» Problem description
Extract all lines that hold "playClick" from the records below.

Code change snippets
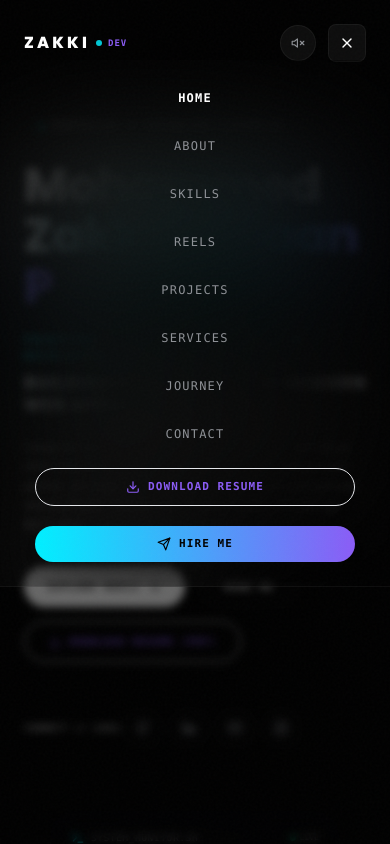
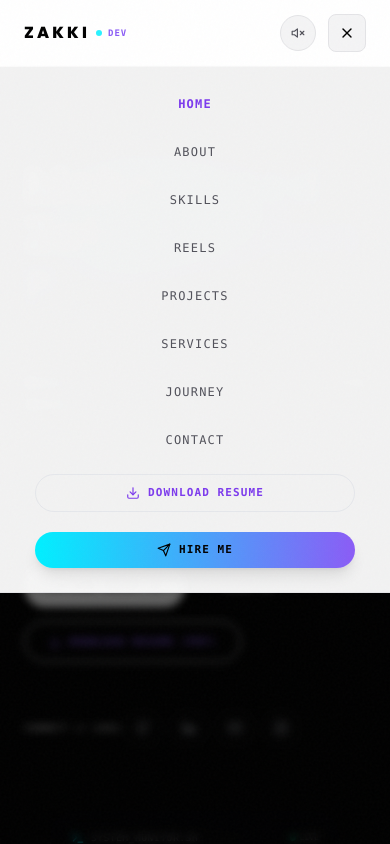
Before and after one commit to Zakki-05/codebyzakki, a React (Vite) app: page / in a window 390 px wide. Both pictures are taken after a click on the button 347 px from the left and 43 px from the top of the page. Shown: the top 844 px of the page. Built offline with nearby package versions, Linux system fonts and the light colour scheme.

Commit message:
feat: implement responsive Navbar component with scroll progress and section tracking

```diff
--- a/src/components/Navbar.jsx
+++ b/src/components/Navbar.jsx
@@ -96,9 +96,11 @@ export default function Navbar() {
       )}
 
       <header className={`fixed top-0 left-0 w-full z-50 transition-all duration-500 ${
-        scrolled
-          ? 'py-3.5 bg-background-primary/50 backdrop-blur-2xl border-b border-white/[0.04] shadow-[0_4px_30px_rgba(0,0,0,0.5)]'
-          : 'py-6 bg-transparent'
+        isOpen
+          ? 'py-3.5 bg-white border-b border-zinc-200/80 shadow-md'
+          : scrolled
+            ? 'py-3.5 bg-background-primary/50 backdrop-blur-2xl border-b border-white/[0.04] shadow-[0_4px_30px_rgba(0,0,0,0.5)]'
+            : 'py-6 bg-transparent'
       }`}>
         <div className="max-w-7xl mx-auto px-6 flex justify-between items-center">
 
@@ -107,7 +109,9 @@ export default function Navbar() {
             href="#home"
             onClick={(e) => handleLinkClick(e, '#home')}
             onMouseEnter={playHover}
-            className="flex items-center gap-1.5 font-poppins text-base font-black tracking-[0.2em] text-white hover:opacity-90 transition-opacity"
+            className={`flex items-center gap-1.5 font-poppins text-base font-black tracking-[0.2em] transition-opacity hover:opacity-90 ${
+              isOpen ? 'text-black' : 'text-white'
+            }`}
             aria-label="Mohammed Zakki Adnaan - Go to home section"
           >
             <span>ZAKKI</span>
@@ -143,9 +147,13 @@ export default function Navbar() {
               onClick={() => { toggleMute(); playClick(); }}
               onMouseEnter={playHover}
               className={`p-2.5 rounded-full border transition-all duration-300 relative group ${
-                !isMuted
-                  ? 'bg-neon-blue/5 border-neon-blue/20 text-neon-blue shadow-[0_0_12px_rgba(0,240,255,0.15)]'
-                  : 'bg-white/5 border-white/5 text-text-gray hover:border-white/10 hover:text-white'
+                isOpen
+                  ? !isMuted
+                    ? 'bg-purple-50 border-purple-200 text-[#7c3aed] shadow-sm'
+                    : 'bg-zinc-100 border-zinc-200 text-zinc-600 hover:bg-zinc-200 hover:text-black'
+                  : !isMuted
+                    ? 'bg-neon-blue/5 border-neon-blue/20 text-neon-blue shadow-[0_0_12px_rgba(0,240,255,0.15)]'
+                    : 'bg-white/5 border-white/5 text-text-gray hover:border-white/10 hover:text-white'
               }`}
               title={isMuted ? 'Unmute Futuristic Synthesizer SFX' : 'Mute Synthesizer SFX'}
               aria-label={isMuted ? 'Unmute background music and sound effects' : 'Mute background music and sound effects'}
@@ -166,7 +174,11 @@ export default function Navbar() {
               download="New_MOHAMMED_ZAKKI_ADNAAN_P_2026-06-02.pdf"
               onMouseEnter={playHover}
               onClick={playClick}
-              className="hidden sm:flex items-center gap-1.5 px-4 py-2.5 rounded-full border border-neon-purple/20 bg-neon-purple/[0.03] text-neon-purple text-[10px] font-mono tracking-widest uppercase transition-all duration-300 hover:scale-105 hover:bg-neon-purple hover:text-white"
+              className={`hidden sm:flex items-center gap-1.5 px-4 py-2.5 rounded-full border transition-all duration-300 hover:scale-105 ${
+                isOpen
+                  ? 'border-purple-200 bg-purple-50 text-[#7c3aed] hover:bg-[#7c3aed] hover:text-white'
+                  : 'border-neon-purple/20 bg-neon-purple/[0.03] text-neon-purple hover:bg-neon-purple hover:text-white'
+              } text-[10px] font-mono tracking-widest uppercase`}
               aria-label="Download Resume PDF"
             >
               <Download className="w-3 h-3" />
@@ -178,7 +190,11 @@ export default function Navbar() {
               href="#contact"
               onClick={(e) => handleLinkClick(e, '#contact')}
               onMouseEnter={playHover}
-              className="hidden sm:flex items-center gap-1.5 px-5 py-2.5 rounded-full border border-white/5 hover:border-neon-blue/30 hover:text-neon-blue text-[10px] font-mono tracking-widest uppercase transition-all duration-300 hover:scale-105 bg-white/[0.01]"
+              className={`hidden sm:flex items-center gap-1.5 px-5 py-2.5 rounded-full border transition-all duration-300 hover:scale-105 ${
+                isOpen
+                  ? 'border-zinc-200 bg-zinc-50 text-zinc-700 hover:border-black hover:text-black'
+                  : 'border-white/5 bg-white/[0.01] text-white hover:border-neon-blue/30 hover:text-neon-blue'
+              } text-[10px] font-mono tracking-widest uppercase`}
               aria-label="Send a direct message - contact section"
             >
               <Send className="w-3 h-3" />
@@ -189,7 +205,11 @@ export default function Navbar() {
             <button
               onClick={() => { playClick(); setIsOpen(!isOpen); }}
               onMouseEnter={playHover}
-              className="lg:hidden p-2.5 rounded-lg bg-white/5 border border-white/5 text-white hover:bg-white/10 transition-colors"
+              className={`lg:hidden p-2.5 rounded-lg border transition-colors ${
+                isOpen
+                  ? 'bg-zinc-100 border-zinc-200 text-black hover:bg-zinc-200'
+                  : 'bg-white/5 border-white/5 text-white hover:bg-white/10'
+              }`}
               aria-label="Toggle navigation menu"
               aria-expanded={isOpen}
               aria-controls="mobile-nav-menu"
@@ -202,9 +222,9 @@ export default function Navbar() {
         </div>
 
         {/* Mobile Navigation Drawer */}
-        <div id="mobile-nav-menu" className={`lg:hidden fixed inset-x-0 top-[60px] bg-background-primary/95 border-b border-white/5 backdrop-blur-3xl transition-all duration-300 origin-top overflow-hidden z-40 ${
-          isOpen ? 'scale-y-100 opacity-100 py-6' : 'scale-y-0 opacity-0 py-0 pointer-events-none'
-        }`} style={{ maxHeight: 'calc(100vh - 60px)' }}>
+        <div id="mobile-nav-menu" className={`lg:hidden absolute top-full left-0 w-full bg-white/95 border-b border-zinc-200 backdrop-blur-3xl transition-all duration-300 origin-top overflow-hidden z-40 ${
+          isOpen ? 'scale-y-100 opacity-100 py-6 shadow-lg' : 'scale-y-0 opacity-0 py-0 pointer-events-none'
+        }`} style={{ maxHeight: '85vh' }}>
           <div className="flex flex-col items-center gap-5 px-6 font-mono text-xs tracking-widest">
             {NAV_LINKS.map(link => (
               <a
@@ -213,7 +233,7 @@ export default function Navbar() {
                 onClick={(e) => handleLinkClick(e, link.href)}
                 onMouseEnter={playHover}
                 className={`uppercase transition-colors py-1.5 ${
-                  activeSection === link.href ? 'text-white font-bold' : 'text-text-gray hover:text-white'
+                  activeSection === link.href ? 'text-[#7c3aed] font-extrabold' : 'text-zinc-600 hover:text-black'
                 }`}
               >
                 {link.label}
@@ -225,7 +245,7 @@ export default function Navbar() {
               download="New_MOHAMMED_ZAKKI_ADNAAN_P_2026-06-02.pdf"
               onMouseEnter={playHover}
               onClick={playClick}
-              className="flex items-center gap-2 px-8 py-2.5 rounded-full border border-neon-purple/20 bg-neon-purple/[0.03] text-neon-purple font-bold tracking-widest uppercase transition-all duration-300 w-full max-w-xs justify-center text-[11px] hover:bg-neon-purple hover:text-white"
+              className="flex items-center gap-2 px-8 py-2.5 rounded-full border border-neon-purple/30 bg-neon-purple/5 text-[#7c3aed] font-bold tracking-widest uppercase transition-all duration-300 w-full max-w-xs justify-center text-[11px] hover:bg-[#7c3aed] hover:text-white"
             >
               <Download className="w-3.5 h-3.5" />
               DOWNLOAD RESUME
```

» Written answer
               onClick={() => { toggleMute(); playClick(); }}
               onClick={playClick}
               onClick={() => { playClick(); setIsOpen(!isOpen); }}
               onClick={playClick}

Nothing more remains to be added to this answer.